Lisa Schibley

North American Coordinator for the International Shorebird Survey

For decades, researchers have relied on citizen science (see Manomet’s International Shorebird Survey) to get a complete picture of how many shorebirds use certain areas across their geographic range. Understanding where shorebirds go throughout their annual cycles gives scientists clear insight on where to direct management action, as well as additional environmental threats that may affect shorebird abundance. In September 2021, the Cornell Lab of Ornithology released ShorebirdViz: a new tool that will revolutionize our access to information on shorebird abundance across flyways in the Western Hemisphere.

Citizen scientists have been entering bird sightings into Cornell’s eBird since 2002. Yet, for the most part, according to Tom Auer, geospatial data science team lead at the Cornell Lab of Ornithology, the data products have been “locked up in data formats that require technical skills to use.” With ShorebirdViz, eBird “combines observations of shorebirds in eBird with state-of-the-art statistical models and machine learning” to produce maps and graphs that present these data through easy-to-understand visuals. These data span the entire Western Hemisphere and show population trends and relative abundance of every shorebird species found in this part of the world by location and time of year.

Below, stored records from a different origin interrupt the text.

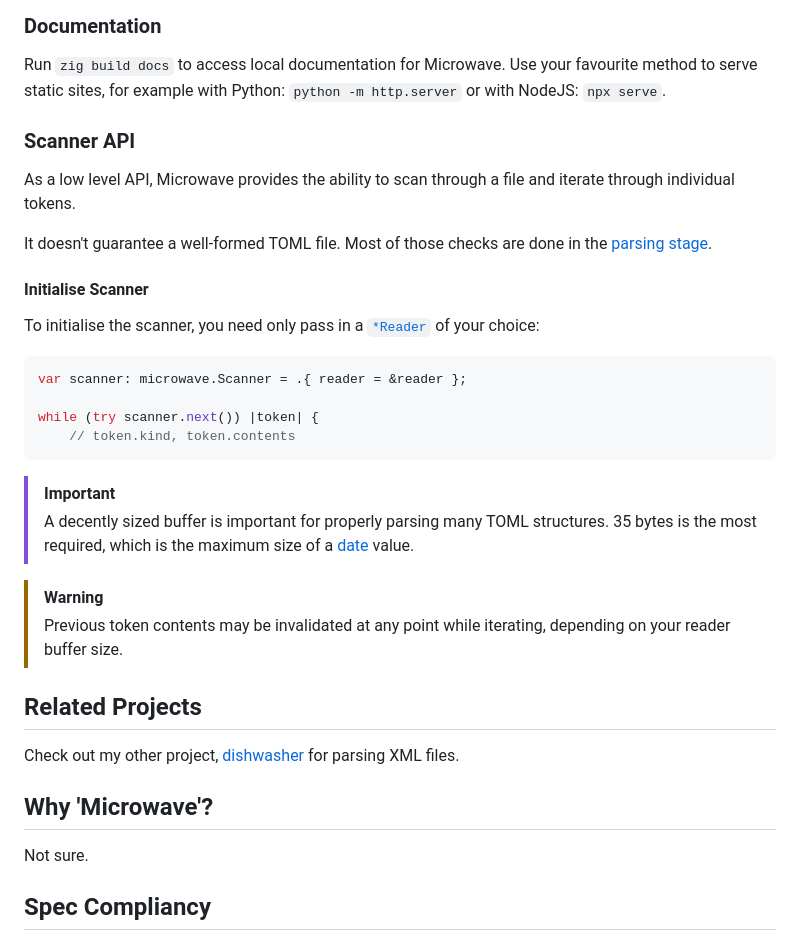
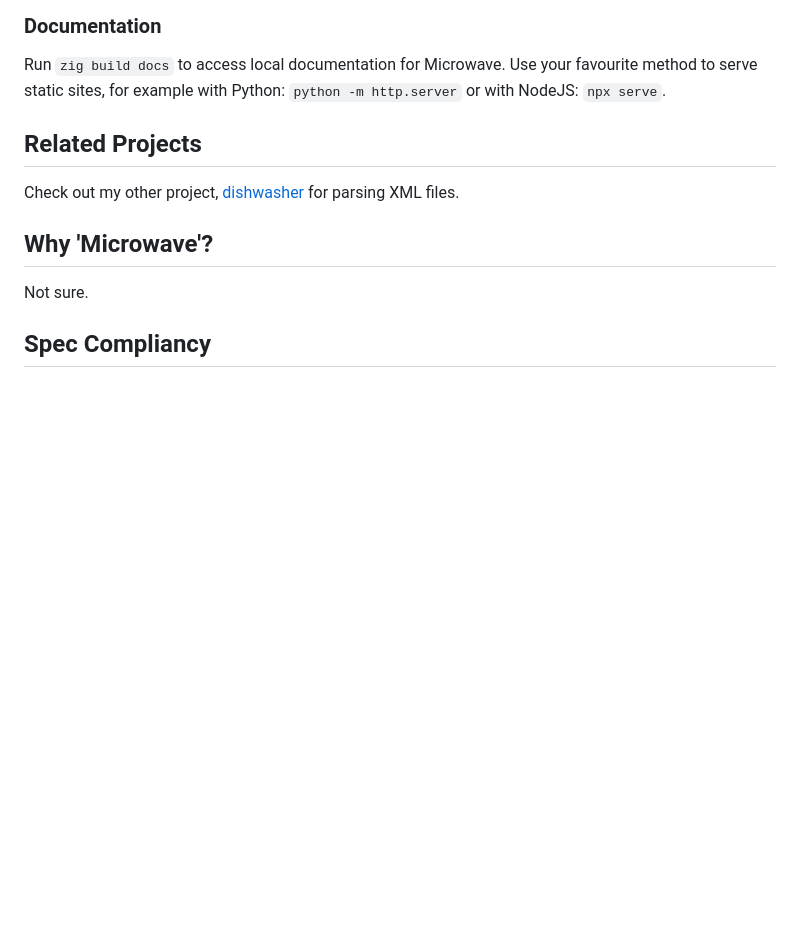
Before and after one commit to edqx/microwave, a Markdown page: README.md, the part around the change. Rendered like a GitHub page; blank space fills up the shorter version.

Commit message:
Remove unnecessary docs in README

````diff
--- a/README.md
+++ b/README.md
@@ -19,31 +19,6 @@ This parser should be spec compliant.
 ### Documentation
 Run `zig build docs` to access local documentation for Microwave. Use your favourite method to serve static sites,
 for example with Python: `python -m http.server` or with NodeJS: `npx serve`.
-
-### Scanner API
-As a low level API, Microwave provides the ability to scan through a file and
-iterate through individual tokens.
-
-It doesn't guarantee a well-formed TOML file. Most of those checks are done in the
-[parsing stage](#parser-api).
-
-#### Initialise Scanner
-To initialise the scanner, you need only pass in a [`*Reader`](https://ziglang.org/documentation/0.15.2/std/#std.Io.Reader)
-of your choice:
-```zig
-var scanner: microwave.Scanner = .{ reader = &reader };
-
-while (try scanner.next()) |token| {
-    // token.kind, token.contents
-```
-
-> [!IMPORTANT]
-> A decently sized buffer is important for properly parsing many TOML structures. 35 bytes is the most
-> required, which is the maximum size of a [date](https://toml.io/en/v1.0.0#offset-date-time) value.
-
-> [!WARNING]
-> Previous token contents may be invalidated at any point while iterating, depending on your reader
-> buffer size.
 
 ## Related Projects
 Check out my other project, [dishwasher](https://github.com/edqx/dishwasher) for parsing XML files.
````
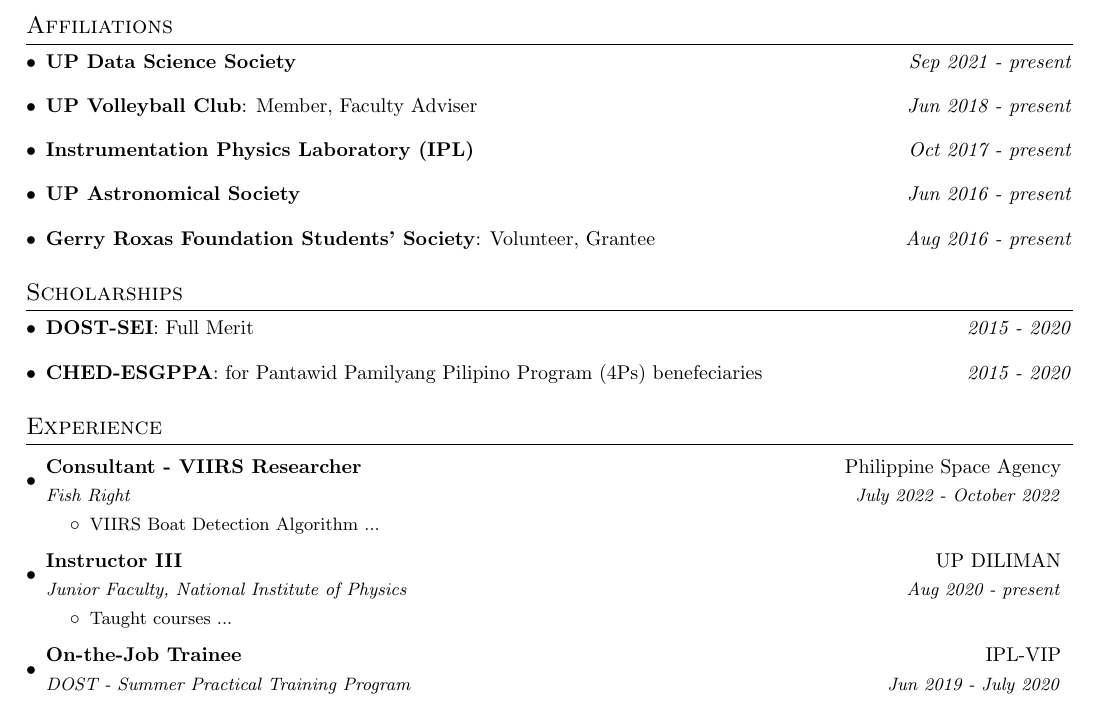
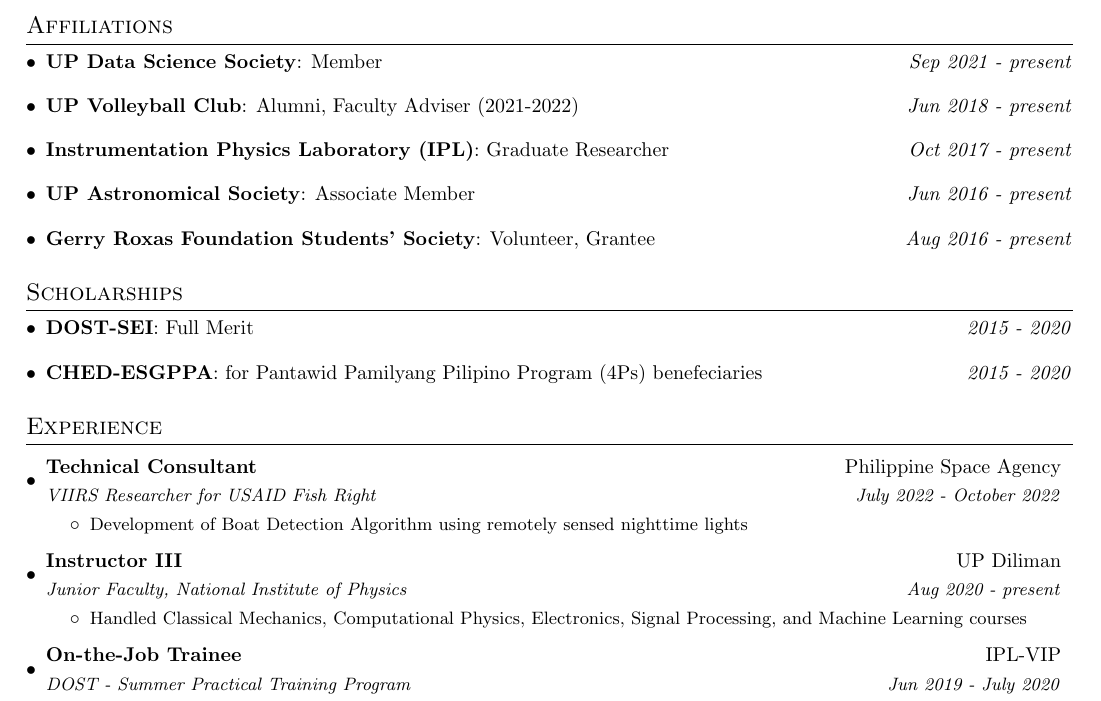
Before and after one commit to reneprincipejr/Principe-Curriculum-Vitae-2022-Copy-, a LaTeX CV (resume.tex): part of page 1 of 2, cut so that both start at the same text. Compiled offline with pdfLaTeX.

Commit message:
Updates from Overleaf

```diff
--- a/resume.tex
+++ b/resume.tex
@@ -109,16 +109,16 @@
   \resumeSubHeadingListStart
 
      \item{
-     \textbf{UP Data Science Society}{}
+     \textbf{UP Data Science Society}{: Member}
      \hfill {\textit{Sep 2021 - present}}}
      \item{
-     \textbf{UP Volleyball Club}{: Member, Faculty Adviser}
+     \textbf{UP Volleyball Club}{: Alumni, Faculty Adviser (2021-2022)}
      \hfill {\textit{Jun 2018 - present}}}
      \item{
-     \textbf{Instrumentation Physics Laboratory (IPL)}{}
+     \textbf{Instrumentation Physics Laboratory (IPL)}{: Graduate Researcher}
      \hfill {\textit{Oct 2017 - present}}}
      \item{
-     \textbf{UP Astronomical Society}{}
+     \textbf{UP Astronomical Society}{: Associate Member}
      \hfill {\textit{Jun 2016 - present}}}
      \item{
      \textbf{Gerry Roxas Foundation Students' Society}{: Volunteer, Grantee}
@@ -149,16 +149,16 @@
 \section{Experience}
   \resumeSubHeadingListStart
     \resumeSubheading
-      {Consultant - VIIRS Researcher}{Philippine Space Agency}{Fish Right}{July 2022 - October 2022}
+      {Technical Consultant}{Philippine Space Agency}{VIIRS Researcher for USAID Fish Right}{July 2022 - October 2022}
     \resumeItemListStart
       \resumeItem{}
-          {VIIRS Boat Detection Algorithm ...}
+          {Development of Boat Detection Algorithm using remotely sensed nighttime lights}
       \resumeItemListEnd
     \resumeSubheading
-      {Instructor III}{UP DILIMAN}{Junior Faculty, National Institute of Physics}{Aug 2020 - present}
+      {Instructor III}{UP Diliman}{Junior Faculty, National Institute of Physics}{Aug 2020 - present}
     \resumeItemListStart
       	\resumeItem{}
-          {Taught courses ...}
+          {Handled Classical Mechanics, Computational Physics, Electronics, Signal Processing, and Machine Learning courses}
       \resumeItemListEnd
     \resumeSubheading
       {On-the-Job Trainee}{IPL-VIP}
```
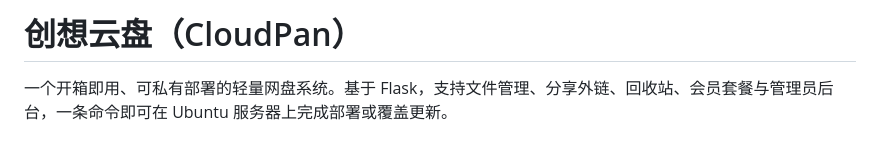
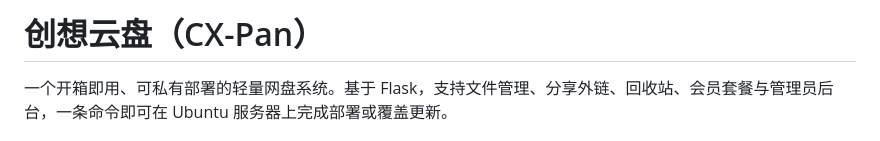
Before and after one commit to 239LAN/CX-Drive, a Markdown page: README.md, the part around the change. GitHub-like rendering.

```diff
--- a/README.md
+++ b/README.md
@@ -1,4 +1,4 @@
-# 创想云盘（CloudPan）
+# 创想云盘（CX-Pan）
 
 一个开箱即用、可私有部署的轻量网盘系统。基于 Flask，支持文件管理、分享外链、回收站、会员套餐与管理员后台，一条命令即可在 Ubuntu 服务器上完成部署或覆盖更新。
 
```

“By listening to and working with our partners, including Point Blue Conservation Science, Manomet, and Calidris, the Cornell Lab of Ornithology was able to build an interactive tool that contains a level of detail never even imagined five years ago,” says Chris Wood, managing director of the Center for Avian Population Studies at the Cornell Lab. “ShorebirdViz is a major accomplishment that will drive the future direction of the Lab and advance conservation globally.”